* _Work item_
In the entries below, how many lines contain the string "commit"? State the number and nothing else.
Listed records section start
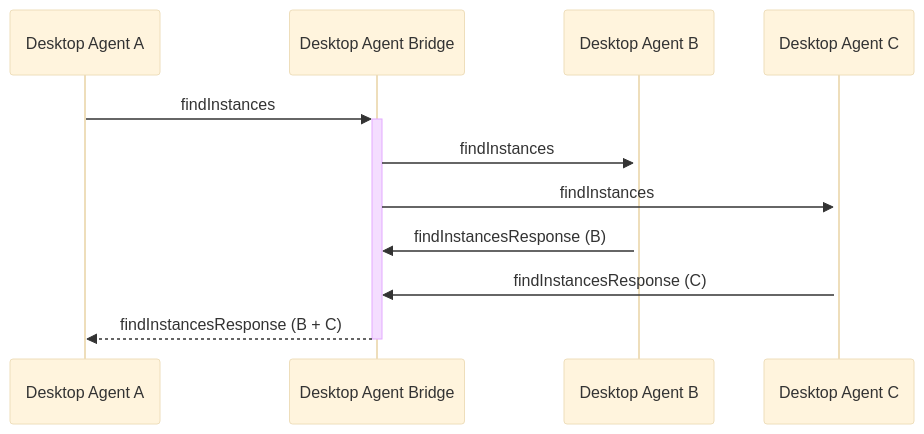
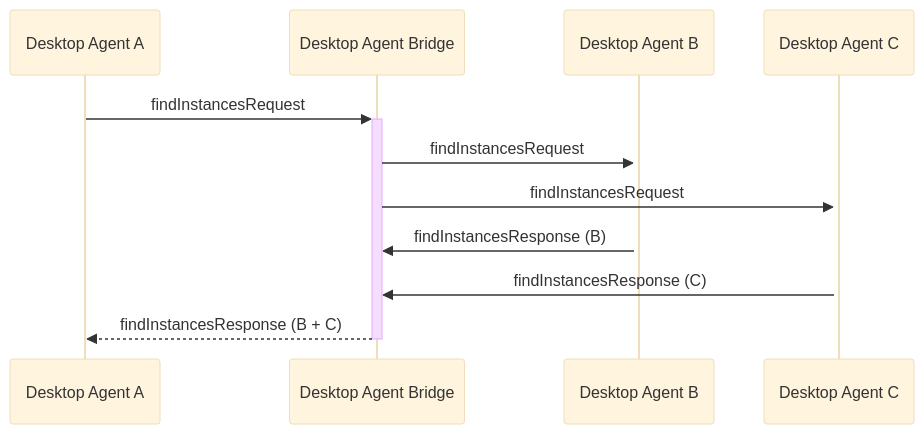
One commit to finos/FDC3 changed the diagram in docs/api-bridging/ref/findInstances.md. Above: the diagram before and after it, drawn with Mermaid (base theme). The commit also changed other lines of this file and 42 other files, not shown here.

First line of the commit message:
Adding schema links to bridging ref docs + corrections

````diff
--- a/docs/api-bridging/ref/findInstances.md
+++ b/docs/api-bridging/ref/findInstances.md
@@ -25,13 +25,13 @@
 ```mermaid
 sequenceDiagram
     participant DA as Desktop Agent A
     participant DAB as Desktop Agent Bridge
     participant DB as Desktop Agent B
     participant DC as Desktop Agent C
-    DA ->>+ DAB: findInstances
-    DAB ->>+ DB: findInstances
-    DAB ->>+ DC: findInstances
+    DA ->>+ DAB: findInstancesRequest
+    DAB ->>+ DB: findInstancesRequest
+    DAB ->>+ DC: findInstancesRequest
     DB ->> DAB: findInstancesResponse (B)
     DC ->> DAB: findInstancesResponse (C)
     DAB -->>- DA: findInstancesResponse (B + C)
 ```
````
Listed records section end
* _Finished task_
2